While exchange wallets are convenient, it’s much better to get a personal wallet to store your crypto when you aren’t actively trading. 

How to trade altcoins 

With the basics of storing altcoins out of the way, it’s time to teach you how to trade altcoins. Your two major options are: 

  • Purchase altcoins from a non-custodial exchange such as Safecurrency, which is the best answer when trying to learn how to buy altcoins with USD or any other local currency.  This option is pretty straight-forward (and limited for advanced traders) so there is no need to delve deeper.

  • Trade them on cryptocurrency trading platforms - which is the option we will be focusing on in the following chapters. 

What are cryptocurrency exchanges?

Simply put, cryptocurrency exchanges allow investors to trade, buy, or sell cryptocurrencies instantly. They play a vital role in the cryptocurrency ecosphere, as they are the only place where you can obtain most altcoins. There are two types of cryptocurrency exchanges: 

Centralized 

Centralized exchanges (CEX) require you to deposit your crypto on a third party wallet before you can trade on their platform. They act as a middleman between traders, matching their buy and sell orders, and charging a commission for successful trades. 


Centralized exchanges are by far the most used type of exchange and include popular choices such as Binance, and FTX. 

Decentralized 

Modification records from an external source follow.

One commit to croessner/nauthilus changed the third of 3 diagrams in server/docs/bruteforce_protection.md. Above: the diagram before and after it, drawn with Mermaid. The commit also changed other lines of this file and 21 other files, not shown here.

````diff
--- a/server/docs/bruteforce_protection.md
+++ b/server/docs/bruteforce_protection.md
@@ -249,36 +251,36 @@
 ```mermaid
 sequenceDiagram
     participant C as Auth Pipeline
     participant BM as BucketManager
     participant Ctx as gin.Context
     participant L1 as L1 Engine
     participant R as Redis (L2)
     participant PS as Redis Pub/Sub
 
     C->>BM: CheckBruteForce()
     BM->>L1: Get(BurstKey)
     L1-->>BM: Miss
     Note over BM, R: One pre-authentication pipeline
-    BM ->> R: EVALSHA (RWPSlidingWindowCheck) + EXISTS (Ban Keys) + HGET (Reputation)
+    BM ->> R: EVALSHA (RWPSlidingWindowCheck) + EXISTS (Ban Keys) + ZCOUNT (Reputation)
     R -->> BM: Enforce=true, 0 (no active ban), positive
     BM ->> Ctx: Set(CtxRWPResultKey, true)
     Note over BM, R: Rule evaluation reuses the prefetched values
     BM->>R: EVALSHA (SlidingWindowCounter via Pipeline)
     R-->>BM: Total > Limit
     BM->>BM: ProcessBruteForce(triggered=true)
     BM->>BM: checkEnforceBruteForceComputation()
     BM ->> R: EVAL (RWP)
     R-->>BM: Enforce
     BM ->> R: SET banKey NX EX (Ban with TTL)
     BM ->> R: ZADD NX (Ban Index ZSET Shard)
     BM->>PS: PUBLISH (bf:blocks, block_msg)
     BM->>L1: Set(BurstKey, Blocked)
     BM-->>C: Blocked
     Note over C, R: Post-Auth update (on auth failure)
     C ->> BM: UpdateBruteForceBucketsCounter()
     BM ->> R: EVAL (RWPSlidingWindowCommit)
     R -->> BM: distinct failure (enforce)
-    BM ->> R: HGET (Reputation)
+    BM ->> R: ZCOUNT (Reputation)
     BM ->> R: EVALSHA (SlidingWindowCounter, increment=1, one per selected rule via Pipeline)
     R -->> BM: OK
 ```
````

Decentralized exchanges (DEX) allow for direct peer-to-peer trading, without the need for an intermediary. Users link their crypto wallet to the exchange and trading is managed directly on the blockchain with the help of smart contracts. The only fees are those of the blockchain transaction. 


Popular options of DEX are Uniswap, Serum and Binance DEX. 


All in all, CEXs provide higher liquidity, regulation compliance, whereas DEXs offer increased anonymity, security, and low fees


How to choose your cryptocurrency exchange

There are five fundamental features you should be looking for when choosing your cryptocurrency exchange: 

  • Geographical location and restrictions - the exchange should be accessible from your country and above all, regulatory compliant. 

  • Transaction fees - make sure fees are reasonable compared to the competition. 

  • Market pairs - ensure that the coins you want to trade are supported by the platform and if it provides a fiat-to-crypto option. When looking at how to trade altcoins, the amount of market pairs is possibly the most important factor.

  • High volume and liquidity - which guarantees you can easily find a buyer or seller for your trade. 

  • Security - history of hacks and how they were handled in the past. 

How to use cryptocurrency exchanges

There are 3 main steps you’ll need to go through before you begin your trading journey: 

  • Create an account - to comply with regulations and avoid money laundering, centralized exchanges require a verified account before you can begin trading. 

This involves a know-your-customer procedure (KYC), where you will be prompted to share a piece of ID, ensuring you are the real owner of the account. 

  • Buy or deposit funds

    • Fiat-to-crypto exchanges usually offer the possibility to buy cryptocurrencies with a credit or debit card and deposit them directly into their exchange wallet. 

    • Crypto-to-crypto exchanges require you to deposit one of the supported cryptocurrencies (usually BTC or USDT) into your exchange wallet. 

  • Set orders - once your exchange wallet has been funded, you can begin trading by setting buy and sell orders on the exchange. 


Check out the image below for an overview of a common cryptocurrency exchange dashboard and the information usually displayed on it.